YOHO & KOOTENAY – Kayaks, canoes and stand-up paddleboards must be cleaned, drained and dried before use in Yoho and Kootenay national parks under a new rule to prevent the spread of invasive mussels and whirling disease.
Parks Canada has implemented a mandatory self-certification permit program, which requires watercraft be cleaned and drained of water, mud and debris and dried for a minimum of 48 hours before use in any lake or river in the two mountain parks.
Shelley Humphries, aquatics specialist for Lake Louise, Yoho and Kootenay national parks, said aquatic invasive species are introduced through activities such as canoeing, kayaking, stand-up paddle boarding and fishing.
“Invasive species alter aquatic ecosystems, cause irreversible damage and impact already vulnerable species at risk, such as the westslope cutthroat trout,” she said.
“They’re incredibly devastating and we really need people to get all the water and mud and debris out so there’s no possibility of transmission.”
The mandatory permit applies to any a canoe, kayak, raft, stand-up paddleboard or inflatable boat or toy, as well as fishing equipment like rods, tackle, waders, wading boots and gloves. Lifejackets, throw bags, water shoes, wetsuits and water toys are also included.
Self-registration permits and questionnaires will be available at visitor centres, campgrounds and popular boat launching spots throughout Yoho and Kootenay national parks.
Anyone caught without the mandatory permit may be charged and face a maximum penalty of $25,000 in court.
“When people fill out their permit, they keep part of it and put the rest in the information box,” Humphries said.
“They do need to keep it with them and if they’re stopped by a warden and asked to produce it, then they do need to produce it. If they’re not able to, then it is enforceable.”
Quagga and zebra mussels were introduced by trans-continental shipping from the Baltic Sea to the Great Lakes region of Canada and the United States in the 1980s.
These mussels have spread in Ontario and Quebec and have been discovered in Lake Winnipeg, Manitoba. They are also found in many American states as far west as California.
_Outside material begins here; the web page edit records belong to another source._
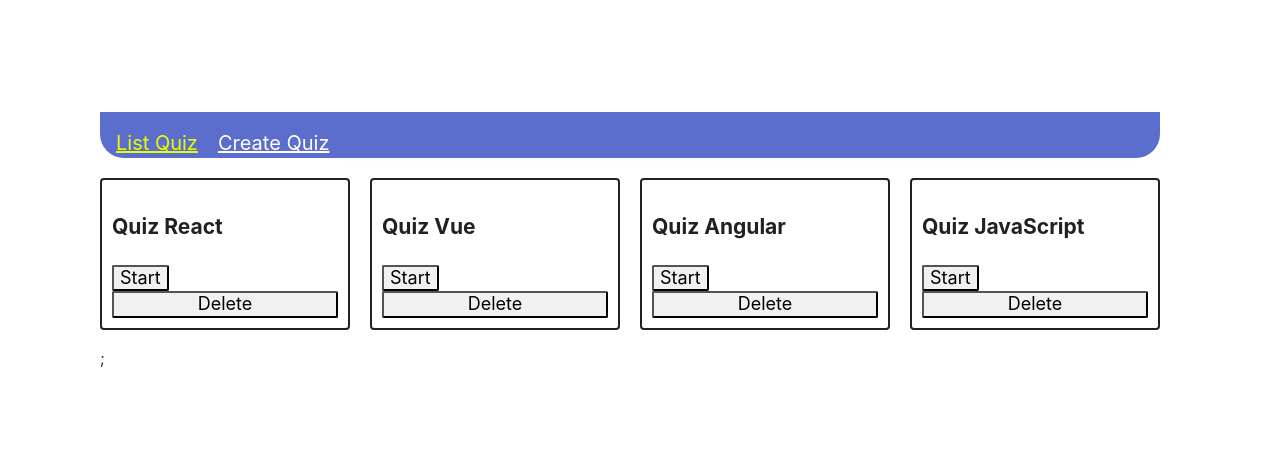
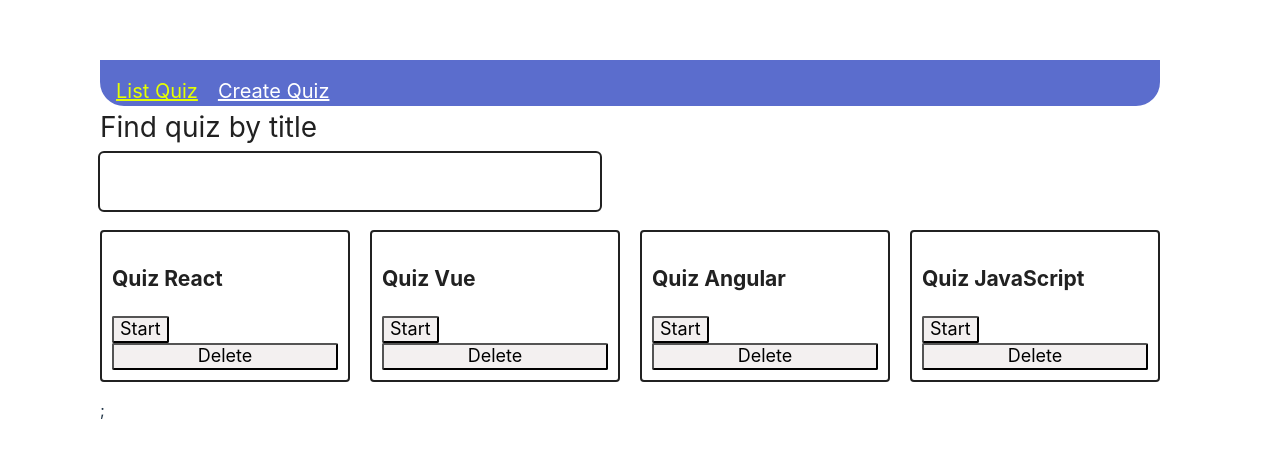
Before and after one commit to Serhiy199/my-task-react-quit, a React (Vite) app: page / in a window 1280 px wide. Shown: the part 159-616 px from the top of the page. Built offline with nearby package versions, Linux system fonts and the light colour scheme.

Commit message:
logic for search box

```diff
--- a/src/App.jsx
+++ b/src/App.jsx
@@ -2,24 +2,29 @@
 import './App.css';
 
 import { Routes, Route } from 'react-router-dom';
-import { arrQuiz } from './assets/data';
+import { arrQuiz } from './assets/DataQuiz';
 import Navigation from './components/Navigation/Navigation';
 import HomePage from './page/Home/HomePage';
 import QuizQuestions from './page/QuizQuestions/QuizQuestions';
+import SearchBox from './components/SearchBox/SearchBox';
 
 function App() {
     const [arrQuizQuestions, setArrQuizQuestions] = useState(() => {
         const savedQuiz = window.localStorage.getItem('saved-quiz');
         return savedQuiz !== null ? JSON.parse(savedQuiz) : arrQuiz;
     });
-    // const [arrQuizQuestions, setArrQuizQuestions] = useState(arrQuiz);
-    const [filterQuiz, setFilterQuiz] = useState(null);
+
+    const [filterQuiz, setFilterQuiz] = useState('');
 
     const selectedQuiz = quizId => {
         return setFilterQuiz(quizId);
     };
 
     const findQuiz = arrQuizQuestions.find(quiz => quiz.id === filterQuiz);
+
+    const visibleQuiz = arrQuizQuestions.filter(quiz =>
+        quiz.title.toLowerCase().includes(filterQuiz.toLowerCase())
+    );
 
     const deleteQuiz = contactId => {
         setArrQuizQuestions(prevQuiz => {
@@ -34,12 +39,13 @@
     return (
         <>
             <Navigation />
+            <SearchBox value={filterQuiz} onFilterContacts={setFilterQuiz} />
             <Routes>
                 <Route
                     path="/"
                     element={
                         <HomePage
-                            onListQuiz={arrQuizQuestions}
+                            onListQuiz={visibleQuiz}
                             onDelete={deleteQuiz}
                             onQuizId={selectedQuiz}
                         />
--- a/src/components/SearchBox/SearchBox.jsx
+++ b/src/components/SearchBox/SearchBox.jsx
@@ -5,7 +5,7 @@
     return (
         <div className={css.box}>
             <label htmlFor={searchBoxId} className={css.text}>
-                Find contacts by name
+                Find quiz by title
             </label>
             <input
                 className={css.input}
```
Also changed, not shown: src/assets/DataQuiz.js (renamed from src/assets/data.js).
Humphries said they have not yet spread to B.C. or Alberta.
“We do know provincial inspection stations are intercepting boats that are contaminated with them,” she said.
According to experts, zebra and quagga mussels filter water to the point where food sources such as plankton are removed, altering food webs.
“It has the ability to really restructure the food web in a way that won’t be good for our native fish,” Humphries said.
“We do have native fish that are in trouble and need extra protection, so we’re worried about this impacting our westslope cutthroat trout and bull trout in particular.”
The spread of whirling disease is also a big concern.
In 2016, whirling disease was detected in Johnson Lake in Banff National Park and has since been confirmed in many creeks and rivers throughout Alberta, including the Bow, Oldman, North Saskatchewan and Red Deer watersheds.
Named for the circular swimming patterns of infected fish, whirling disease can affect several fish species, including bull trout and westslope cutthroat trout as well as rainbow trout, mountain whitefish, brown and brook trout.
“We are, of course, worried about whirling disease and it’s in some locations in Banff,” Humphries said.
“So far, we don’t have it anywhere in Yoho or Kootenay, or British Columbia for that matter, so we’re worried it could potentially get transferred across the Divide.”
Whitefish are highly susceptible to whirling disease.
“They’re the base of the food chain. A lot of the other fish eat them so we really want to keep our whole food web as intact as possible,” Humphries said.
The new rules don’t apply to Banff National Park.
“Right now, we’re focusing on Yoho and Kootenay because they’re really the gateway into British Columbia,” Humphries said.